Security has been increased following the deaths of four Israeli soldiers in Jerusalem at the weekend. While the attack was blamed on 'IS,' an obscure Palestinian group has claimed responsibility.
Prime Minister Benjamin Netanyahu said the number of concrete barricades along roads in Jerusalem would be increased. The priority would be for areas where pedestrians gather, to protect them from similar attacks. The prime minister added that Israeli security experts were working on ways to detect attackers ahead of time.
He said extra security steps were being taken, including intensifying intelligence efforts to help identify and track potential assailants, and raising the vigilance of security forces.
Authorities tightened security in Arab parts of East Jerusalem on Monday, searching trucks and carrying out arrests. Five of the nine arrested were relatives of the attacker, 28-year-old Fadi al-Qunbar, police said. Israeli ministers decided Sunday to take a series of actions, including demolishing Qunbar's home and withholding his body, local media reported.
Police were out in force, checking drivers and searching parked cars and trucks throughout east Jerusalem in an effort to prevent copycat attacks, police spokesman Micky Rosenfeld said.
Hundreds of Israelis attended funerals Monday for the four soldiers killed when they were hit by the truck. They had been visiting the popular tourist area overlooking holy sites such as the Dome of the Rock.
After the attack, Netanyahu made a highly controversial claim that the driver was a militant with the self-declared "Islamic State" (IS) group.
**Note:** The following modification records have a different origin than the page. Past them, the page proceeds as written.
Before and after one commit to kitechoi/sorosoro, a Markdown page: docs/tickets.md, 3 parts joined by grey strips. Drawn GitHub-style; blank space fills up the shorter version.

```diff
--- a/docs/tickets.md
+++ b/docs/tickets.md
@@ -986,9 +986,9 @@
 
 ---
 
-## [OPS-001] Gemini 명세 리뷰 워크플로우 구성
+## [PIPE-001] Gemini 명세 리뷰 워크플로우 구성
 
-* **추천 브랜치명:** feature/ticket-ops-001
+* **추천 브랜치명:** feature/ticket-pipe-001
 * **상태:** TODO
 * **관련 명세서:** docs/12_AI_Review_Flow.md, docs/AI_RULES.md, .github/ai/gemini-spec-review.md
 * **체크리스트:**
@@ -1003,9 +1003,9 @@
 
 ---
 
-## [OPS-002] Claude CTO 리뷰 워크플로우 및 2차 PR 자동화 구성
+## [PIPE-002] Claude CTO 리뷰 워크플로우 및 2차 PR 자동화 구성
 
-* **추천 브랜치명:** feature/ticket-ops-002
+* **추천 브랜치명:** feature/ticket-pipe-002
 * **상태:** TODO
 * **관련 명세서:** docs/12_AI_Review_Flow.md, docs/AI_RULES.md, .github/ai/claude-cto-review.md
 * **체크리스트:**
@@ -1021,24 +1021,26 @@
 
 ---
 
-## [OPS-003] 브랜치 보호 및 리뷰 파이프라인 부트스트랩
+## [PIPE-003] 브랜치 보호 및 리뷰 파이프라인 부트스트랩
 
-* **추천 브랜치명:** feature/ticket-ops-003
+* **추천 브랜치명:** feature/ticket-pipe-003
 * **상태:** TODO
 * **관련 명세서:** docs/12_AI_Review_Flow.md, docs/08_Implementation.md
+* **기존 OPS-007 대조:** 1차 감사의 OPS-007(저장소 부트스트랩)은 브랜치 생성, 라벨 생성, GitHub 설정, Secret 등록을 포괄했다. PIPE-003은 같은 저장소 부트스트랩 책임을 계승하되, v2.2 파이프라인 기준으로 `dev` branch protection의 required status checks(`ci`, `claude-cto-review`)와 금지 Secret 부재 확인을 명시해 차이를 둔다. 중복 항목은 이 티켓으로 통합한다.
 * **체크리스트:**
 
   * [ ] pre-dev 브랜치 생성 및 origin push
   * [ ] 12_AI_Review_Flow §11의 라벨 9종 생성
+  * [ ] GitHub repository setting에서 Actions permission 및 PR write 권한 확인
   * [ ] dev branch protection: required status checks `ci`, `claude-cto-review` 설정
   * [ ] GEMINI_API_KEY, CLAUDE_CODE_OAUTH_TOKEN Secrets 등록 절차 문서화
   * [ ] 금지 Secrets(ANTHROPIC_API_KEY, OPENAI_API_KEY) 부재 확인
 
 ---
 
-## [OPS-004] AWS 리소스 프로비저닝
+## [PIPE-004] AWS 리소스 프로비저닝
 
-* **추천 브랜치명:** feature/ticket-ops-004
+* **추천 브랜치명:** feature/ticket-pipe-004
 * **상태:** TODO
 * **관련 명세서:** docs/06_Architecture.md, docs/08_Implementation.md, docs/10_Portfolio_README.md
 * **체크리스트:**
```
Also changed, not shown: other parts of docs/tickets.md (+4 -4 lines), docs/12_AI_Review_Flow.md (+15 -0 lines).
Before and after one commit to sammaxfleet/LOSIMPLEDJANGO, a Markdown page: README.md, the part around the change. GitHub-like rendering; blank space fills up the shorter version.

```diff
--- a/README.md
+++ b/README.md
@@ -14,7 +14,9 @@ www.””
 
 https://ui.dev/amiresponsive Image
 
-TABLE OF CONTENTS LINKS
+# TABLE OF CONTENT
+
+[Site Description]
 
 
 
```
The prime minister drew parallels between Sunday's attack and attacks last year in Germany and France where IS militants drove trucks into crowds of people, killing scores.
"We saw it in France, we saw it in Berlin and unfortunately we saw it today in Jerusalem," he said during a visit to the scene overlooking Jerusalem's Old City.
However, on Monday, in a post on Arabic social media, the "Groups of Martyr Baha Eleyan" claimed responsibility for the attack. The group said it was formed by Palestinians who "have no links outside
Palestine." It said it had acted before and threatened more attacks. "This is not the first operation executed by our groups and it will be followed by a flood of distinctive operations in defense of our Jerusalem and in revenge of our martyrs and prisoners," according to Reuters, which was unable to authenticate the validity of the claim.
Netanyahu provokes criticism
Netanyahu visited some of the injured in hospital on Monday. He said Israel needed to prepare to face a different threat. "I think the most important thing we need to understand is that we are under a new kind of attack. An attack by a lone assailant who is inspired, and on the spur of the moment decides to act, in this case, a ramming attack," he told reporters.
Mohammed Qunbar, the attacker's cousin, said Fadi lived a normal life but carried out the attack as a result of Palestinian anger over Israeli encroachment at Jerusalem's most sensitive holy site. Jews revere it as the Temple Mount, and Muslims call it the Al-Aqsa Mosque.
"What happened is a normal thing," Qunbar said of his cousin's attack. "After all, this is a response to what is happening at Al-Aqsa. He was very connected to Al-Aqsa."
Also on Monday, Netanyahu's office said the prime minister had cancelled his trip to the World Economic Forum in Davos, Switzerland which starts next week. It was unclear if the cancellation was linked to the ongoing police investigation over allegations Netanyahu improperly accepted gifts from high-profile figures in international business and Hollywood in return for favors. The prime minister has denied any wrongdoing.
bik/jm (AP, Reuters, AFP, EFE, dpa)